But it didn’t happen. The Bulls were far more aggressive, contested jumpers that Boston wouldn’t, played passing lanes and went after loose balls that the Celtics watched more often than not. Boston took 40 3-pointers even without Irving (and Marcus Morris), and they committed 15 turnovers. It was sloppy throughout, and the Bulls took advantage.

Nikola Mirotic, starting in place of Lauri Markkanen (back), scored 24 points on 9-for-14 shooting. Kris Dunn was solid again, and the bench scored 30 first-half points that allowed the Bulls to lead by as many as 18 on a team that hadn’t lost a game by double digits all season.

Bobby Portis scored 23 points on 10-for-15 shooting, David Nwaba continued his stretch of stellar play with 13 points, six rebounds and a steal, and Jerian Grant chipped in nine assists in 23 minutes off the bench. The Bulls were solid across the board, holding the C's to their lowest point total of the year and shooting 48 percent with 12 3-pointers against the most efficient defense in the league. 

“This is third game in a row now that everybody that’s stepped on the floor has made a positive contribution for the team,” Hoiberg noted.

Those habits are something Fred Hoiberg has seen all season, and his comments sounded more genuine than simple coach-speak. These Bulls players, a majority who are fighting for their spots in the league and their futures, have had the right attitude every night. The talent in the league is the result of a 6-20 record, not the effort.

“Even when we were going through the (10-game) losing streak our guys were coming in and continuing to work.

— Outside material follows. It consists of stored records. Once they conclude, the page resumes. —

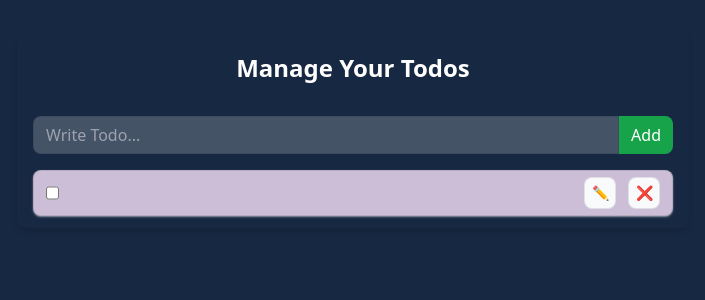
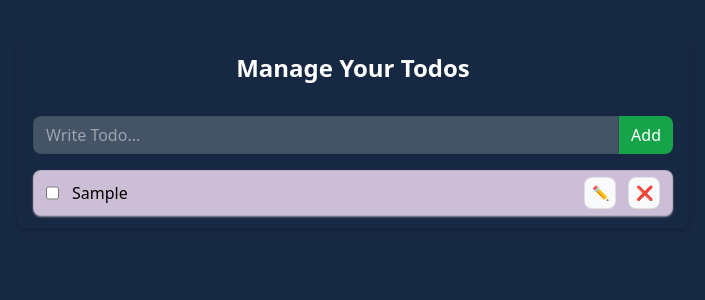
Before and after one commit to yashraj9410/Basic-React-Projects, a React (Vite) app in the folder todoContext/: page / in a window 1280 px wide. Both pictures are taken after typing "Sample" into the empty fields and a click on the button "Add". Shown: the top 300 px of the page, without its empty margins (287-992 px from the left). Built offline with nearby package versions, Linux system fonts and the light colour scheme.

Commit message:
added the components

```diff
--- a/todoContext/src/components/TodoForm.jsx
+++ b/todoContext/src/components/TodoForm.jsx
@@ -31,7 +31,7 @@ function TodoForm() {
               placeholder="Write Todo..."
               className="w-full border border-black/10 rounded-l-lg px-3 outline-none duration-150 bg-white/20 py-1.5"
               value ={todo}
-              onChange={(ev) => setTodo(ev.target.value)}
+              onChange={(e) => setTodo(e.target.value)}
           />
           <button type="submit" className="rounded-r-lg px-3 py-1 bg-green-600 text-white shrink-0">
               Add
--- a/todoContext/src/components/TodoItem.jsx
+++ b/todoContext/src/components/TodoItem.jsx
@@ -2,9 +2,10 @@ import React, { useState } from 'react'
 import {useTodo} from '../context/TodoContext'
 
 function TodoItem({ todo }) {
+  console.log(todo)
 
   const [isTodoEditable, setIsTodoEditable] = useState(false)  // for toggle
-  const {todoMsg, setTodoMsg} = useState(todo.todo);
+  const [todoMsg, setTodoMsg] = useState(todo.todo);
   const {updateTodo,deleteTodo,toggleComplete} = useTodo();
 
   // update a todo two param
```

They were very attentive in practice and film sessions,” Hoiberg said. “They kept their head down, kept grinding, and it’s paying off for us with the way these guys are going out every night and competing.

“We’ve come in every day and talked about, win or lose, taking steps in the right direction.”

The Bulls are still headed for the Lottery, and the truth is the majority of these Bulls working every day won’t be on the team when it’s time to contend for titles. But in a season where the Bulls had lost 15 and 16 without much of a direction, a three-game winning streak shows that this team is heading in the direction Hoiberg wants and that better days are coming because of it.